The majority of the fragments found in Athribis were part of an ancient school. More than one hundred of the shards have patterns of writings that the researchers believe were a form of punishment for students — an exercise in which they are forced to write lines repeatedly.
“There are lists of months, numbers, arithmetic problems, grammar exercises, and a ‘bird alphabet:’ each letter was assigned a bird whose name began with that letter,” said Egyptologist Christian Leitz.
Hundreds of tablets were found with the same symbol written on both front and back, which archaeologists believe to be evidence of pupils being forced to write the same characters multiple times. Credit: Athribis-Project Tübingen
Ostraca fragments contain Greek script
80 percent of the ostraca were written in an administrative script first used by Ptolemy XII, Cleopatra‘s father. This script, known as demotic, is the most frequent writing to appear in the samples, followed by Greek, hieratic, hieroglypics, Arabic, and Coptic.

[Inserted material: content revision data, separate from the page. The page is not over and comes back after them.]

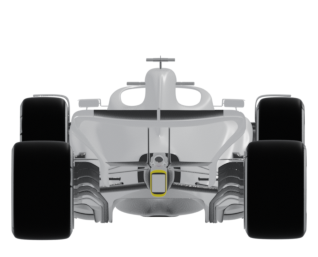
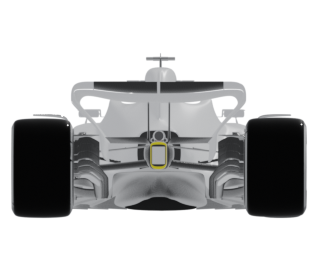
Onboard: carro visto de trás renderizado com a câmera reta (inclinada parecia empinando)

Changed region(s): [[0.0283, 0.2802, 0.9906, 0.965], [0.4528, 0.2179, 0.566, 0.249]]

diff --git a/art/render_traseira.py b/art/render_traseira.py
@@ -35,9 +35,9 @@ cam.type = "ORTHO"
 cam.ortho_scale = W + 2 * pad
 co = bpy.data.objects.new("tras", cam)
 sc.collection.objects.link(co)
-# atrás do carro (+Y), um pouco acima, olhando pra frente (-Y) levemente pra baixo
-co.location = ((mn.x + mx.x) / 2, mx.y + 12, (mn.z + mx.z) / 2 + 0.02 + math.tan(math.radians(5)) * (12 + (mx.y - mn.y) / 2))
-co.rotation_euler = (math.radians(85), 0, math.radians(180))
+# atrás do carro (+Y), na altura dele, olhando reto pra frente (-Y): sem ver o "teto" (inclinado parecia empinando)
+co.location = ((mn.x + mx.x) / 2, mx.y + 12, (mn.z + mx.z) / 2 + 0.05)
+co.rotation_euler = (math.radians(90), 0, math.radians(180))
 sc.camera = co
 sc.render.resolution_x = round((W + 2 * pad) * PXM)
 sc.render.resolution_y = round((Hh + 2 * pad + 0.5) * PXM)
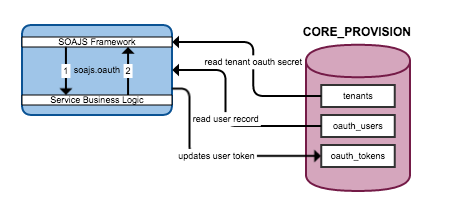
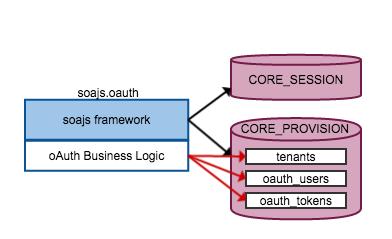
updated images and content of deployment overview.

diff --git a/sections/documentation/deployment/overview.html b/sections/documentation/deployment/overview.html
@@ -127,8 +127,6 @@
 		</tbody>
 	</table>
 	<br/><br/><br/>
-	<hr/>
-	<h3>Service Scenario</h3>
 	<p>
 		When a request arrives to your service, it goes through the framework first then your business logic then it goes back to the framework before returning. The first entry to the framework, adds SOAJS alters the data as configured by the constructor parameters and adds the tools that SOAJS offers, SOAJS also talk to the data layer to check the key provided and the permissions and load the <a href="#/documentation/core/provisioning">provisioned</a> data based on the current running environment as configured in the <a href="#/documentation/core/registry">registry</a>. The second time the framework is used which is before returning the response, soajs formulates a unified and valid REST response before returning this response.<br />
 		<img ng-src="images/documentation/service_scenario.png"><br />
@@ -144,38 +142,101 @@
 	<p>
 		The controller is the gateway to soajs services. It receives the request, runs some validation steps and forwards the request to your service. The controller does not require any data layer.
 	</p>
-	<br/><br/>
-	<h4>oAuth Service</h4>
-	<p>
-		<img ng-src="images/documentation/oauth_service.png" class="image-right"/><br />
-		The oauth services, reads the tenant oauth secret and the user information from tenants and oauth_users collections in core_provision database and if the verification is valid, it inserts/update the user token in oauth_tokens collection.
-	</p>
-	<br/><br/>
-	<h4>Urac Service</h4>
-	<p>
-		<img ng-src="images/documentation/urac_service.png" class="image-right"/><br />
-		The urac services, reads the tenant information to determine if the provided key exists and has can access the service. Now that it knows the name of the tenant that the given key belongs to, all consequent requests are inserted/updated in a new database named after the tenant: TENANTNAME_URAC.
-	</p>
-	<br/><br/>
-	<h4>Dashboard Service</h4>
-	<p>
-		<img ng-src="images/documentation/dashboard_service.png" class="image-right"/><br />
-		The dashboard services, manages the information inside CORE_PROVISION collections. This service is responsilbe for creating environment, products, tenants and oauth users records.
-	</p>
-	<br/><br/>
+	<br/>
+	<table width="100%">
+		<tr>
+			<td valign="middle">
+				<h4>oAuth Service</h4>
+				<p>
+					The oauth services, reads the tenant oauth secret and the user information from tenants and oauth_users collections in core_provision database and if the verification is valid, it inserts/update the user token in oauth_tokens collection.
+				</p>
+			</td>
+			<td valign="middle"><img ng-src="images/documentation/oauth_service.png"/></td>
+		</tr>
+	</table>
+	<br/>
+	<table width="100%">
+		<tr>
+			<td valign="middle">
+				<h4>Urac Service</h4>
+				<p>
+					The urac service, manages users and groups records. SOAJS framework provides the services with the tenant name based on the key provided in the request. The business logic of the service uses the tenant name to determine which database the records should be inserted/updated.
+				</p>
+			</td>
+			<td valign="middle"><img ng-src="images/documentation/urac_service.png"/></td>
+		</tr>
+	</table>
+	<br/>
+	<table width="100%">
+		<tr>
+			<td valign="middle">
+				<h4>Dashboard Service</h4>
+				<p>
+					The dashboard services, manages the information inside CORE_PROVISION collections. The business logic of this service is responsible for creating environment, products, tenants and oauth users records.
+				</p>
+			</td>
+			<td valign="middle"><img ng-src="images/documentation/dashboard_service.png"/></td>
+		</tr>
+	</table>
+	<br/>
 	<h4>Examples Service</h4>
 	<p>
-		The examples services contains 3 services: Example02, 03, 04 that communicate with the data layer. This package is a guideline to how your services might be constructed. Example 01 does not communicate with the database, it simply manipulates the arriving input and sends it back in the response. Example 02 and 04 are protected by oAuth security and Example 02, 03, 04 provide tenant keys in the request. The following diagram illustrates how these examples work.<br />
-		<img ng-src="images/documentation/examples_service.png" /><br /><br />
-		The diagram above shows 4 different combinations of how a service can be constructed to work with soajs packages and the data layer.
+		The examples services contains 4 examples starting with a basic service example all the way to a multitenant oAuth protected example.
 	</p>
-	<ul>
-		<li><span style="color:red;">Controller</span> communicates with both CORE_PROVISION & CORE_SESSION</li>
-		<li><span style="color:orange;">oAuth</span> communicates with CORE_PROVISION</li>
-		<li><span style="color:mediumpurple;">URAC</span> communicates with CORE_PROVISION & TENANTNAME_URAC</li>
-		<li><span style="color:dodgerblue;">Example 03 & 04</span> have their own custom database (just like your service will be)</li>
-	</ul>
-	<p>
-		This architecture can be set up on either a single machine ( All in One ) or on a cloud and will behave and run the same way regardless of the hardware used, the only difference is that cloud architecture requires more servers and more configuration to set it up than simply installing it all on the one machine.
-	</p>
+	<table width="100%">
+		<tr>
+			<td valign="middle">
+				<b>Example 01</b>
+				<p>
+					This example is very basic, its business logic reads the input parameters, formulates a json object out of them and returns the object in the response. The service is not configured to communicate with any data layer.
+				</p>
+			</td>
+			<td valign="middle"><img ng-src="images/documentation/example01_service.png" /></td>
+		</tr>
+	</table>
+	<table width="100%">
+		<tr>
+			<td valign="middle"><img ng-src="images/documentation/example02_service.png" /></td>
+			<td valign="middle">
+				<b>Example 02</b>
+				<p>
+					This example is exactly like Example 01, its business logic reads the input parameters, formulates a json object out of them and returns the object in the response. The service is configured to use oauth but its business logic does not communicate with the data layer.
+				</p>
+			</td>
+		</tr>
+	</table>
+	<table width="100%">
+		<tr>
+			<td valign="middle">
+				<b>Example 03</b>
+				<p>
+					This example is a multitenant service, and can only be used by tenants. If you attempt to directly hit the api of Example 03 without providing a tenant key, the request will be rejected. You will need to provide a tenant key that has access to this service in your request so it gets evaluated.<br />The service formulates a json response out of the inputs it receives and its business logic does not communicate with any data layer.
+				</p>
+			</td>
+			<td valign="middle"><img ng-src="images/documentation/example03_service.png" /></td>
+		</tr>
+	</table>
+	<table width="100%">
+		<tr>
+			<td valign="middle"><img ng-src="images/documentation/example04_service.png" /></td>
+			<td valign="middle">
+				<b>Example 04</b>
+				<p>
+					This example is a multitenant service that is also protected by oauth. If you attempt to directly hit the api of Example 04 without providing a tenant key or an oauth access_token, the request will be rejected. You will need to request a token from the oauth service first, then provide it along with the tenant key in the consecutive requests to any of Example 04 APIs.<br />
+					The business logic of this service, formulates a response out of the inputs it receives and therefore does not communicate with any data layer.
+				</p>
+			</td>
+		</tr>
+	</table>
+	<br/>
+	<table width="100%">
+		<tr>
+			<td valign="middle">
+				<p>
+					SOAJS gives you the ability to create your services the way you want. Your service business logic can work with the data layer or not. If your service requires to store or fetch data from the data layer here is a diagram of how it might look like:
+				</p>
+			</td>
+			<td valign="middle"><img ng-src="images/documentation/your_service.png" /></td>
+		</tr>
+	</table>
 </div>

“We will be able to make a case study of daily life in late Ptolemaic/early Roman times once we have analyzed all the texts or at least a larger part of it, which will take years,” Leitz told Newsweek.
Athribis is outside the contemporary city of Sohag, on the west bank of the Nile. The site has been a popular location for excavations over the past century but has seen a sharp focus in research since 2003, when the University of Tübingen and Egypt’s Ministry of Tourism and Antiquities created the Athribis Project.